Actually, there is a more powerful tool that can be used for that compile task -- Makefile, for some tutorial, please refer to this link.

And if you really want a easy bash script, try a script, e.g: compile.sh like this:

gcc -m32 -g -zexecstack -fno-stack-protector -mpreferred-stack-boundary=2 -no-pie -fno-pic -o "$1" "$1.c"

$ ./compile.sh program or some bash script tutorial.


In general, to create a custom terminal command with a variable argument, you can, in your script, make use of the "$1", "$2", etc variables. These return the first and second argument on the command line. "$0" returns the command itself.

Thus, for example, the following script foo:

#/bin/bash echo "$0" echo "$1" echo "$2"

will return, if you call it with the command line

foo one two three

The Steeldriver answer is good for the specific situation in your question, as are aliases (if the variable data is at the end of the line!), but you can also write a bash function:

    gcc -m32 -g \
        -zexecstack -fno-stack-protector \
        -mpreferred-stack-boundary=2 -no-pie 
        -fno-pic -o ${1} ${1).c

Add that to the end of your ~/.bashrc, then "source" it by running . ~/.bashrc (note the leading .). Source it in every existing open terminal window.

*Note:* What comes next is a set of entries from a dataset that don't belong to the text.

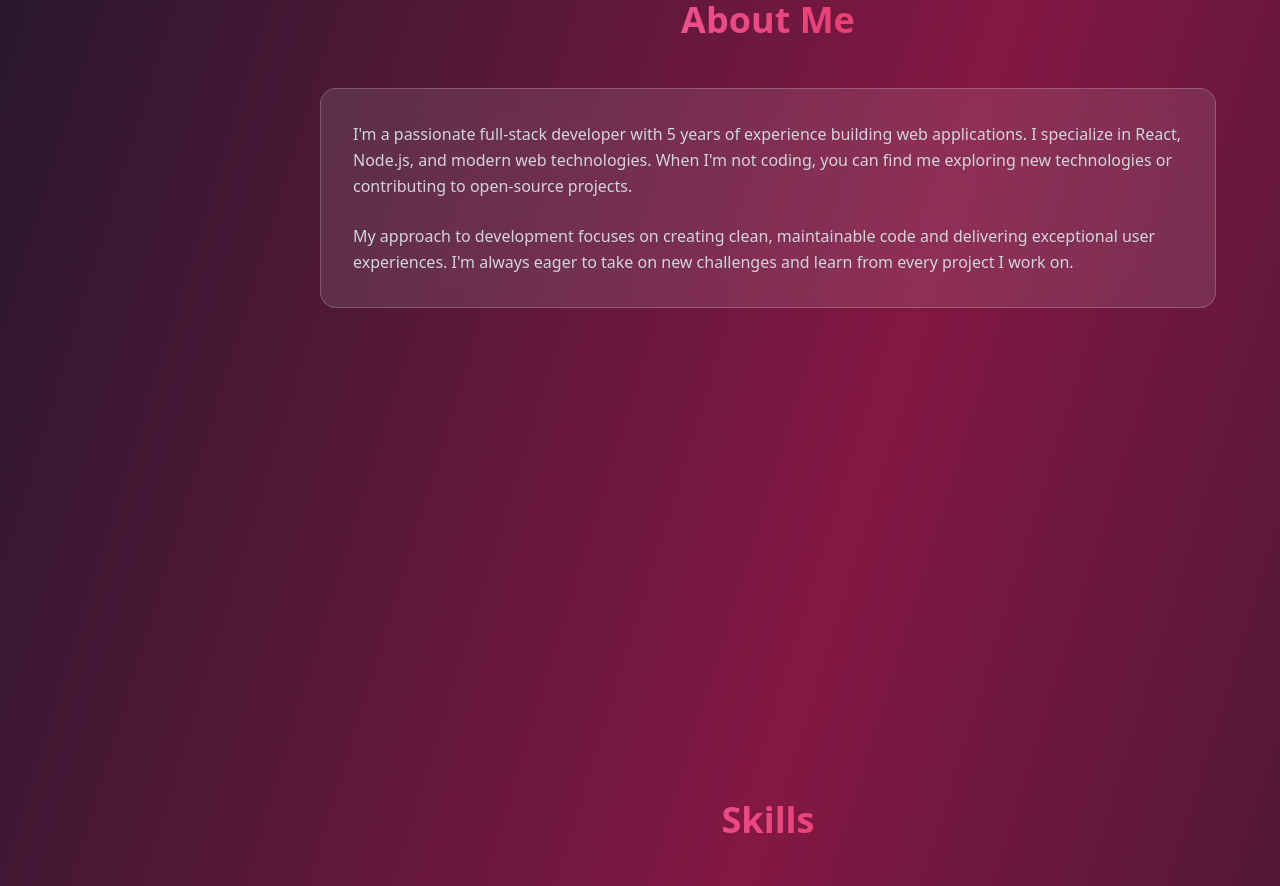
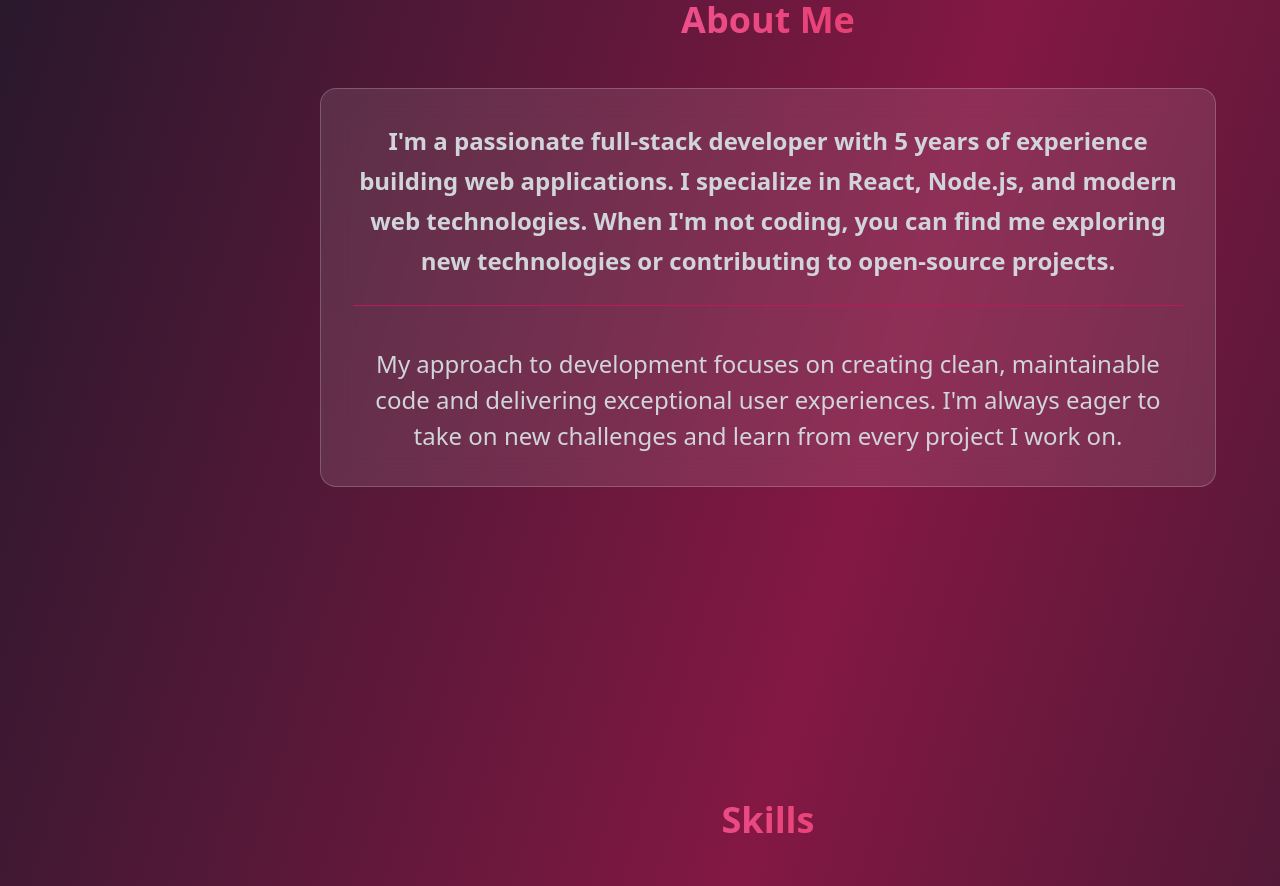
Before and after one commit to theinvictus0079/F12, a React (Vite) app: page / in a window 1280 px wide. Shown: the part 880-1766 px from the top of the page. Built offline with nearby package versions, Linux system fonts and the light colour scheme.

Commit message:
Update App.jsx

```diff
--- a/src/App.jsx
+++ b/src/App.jsx
@@ -101,7 +101,7 @@ function App() {
                 whileInView={{ opacity: 1, y: 0 }}
                 viewport={{ once: false }}
                 transition={{ duration: 1.3, ease: "easeInOut" }}
-                className="text-gray-300 leading-relaxed mb-6"
+                className="text-gray-300  mb-6 text-2xl font-semibold leading-10 text-center"
               >
                 I'm a passionate full-stack developer with 5 years of experience
                 building web applications. I specialize in React, Node.js, and
@@ -109,12 +109,15 @@ function App() {
                 exploring new technologies or contributing to open-source
                 projects.
               </motion.p>
+              <div className="my-6 w-[100%] h-[1px] bg-pink-700">
+
+              </div>
               <motion.p
                 initial={{ opacity: 0, y: -200 }}
                 whileInView={{ opacity: 1, y: 0 }}
                 viewport={{ once: false }}
                 transition={{ duration: 1.3, ease: "easeInOut" }}
-                className="text-gray-300 leading-relaxed"
+                className="md:mt-10 text-gray-300 leading-9 text-center text-2xl"
               >
                 My approach to development focuses on creating clean,
                 maintainable code and delivering exceptional user experiences.
```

New windows will have it automatically.

Now, given file program.c, you can run:

custom-gcc program

The beauty of bash functions is that they can be as complicated as you want to make them (though scripts are better for anything longer than a few commands).

Your Answer

By clicking “Post Your Answer”, you agree to our terms of service, privacy policy and cookie policy

Not the answer you're looking for? Browse other questions tagged or ask your own question.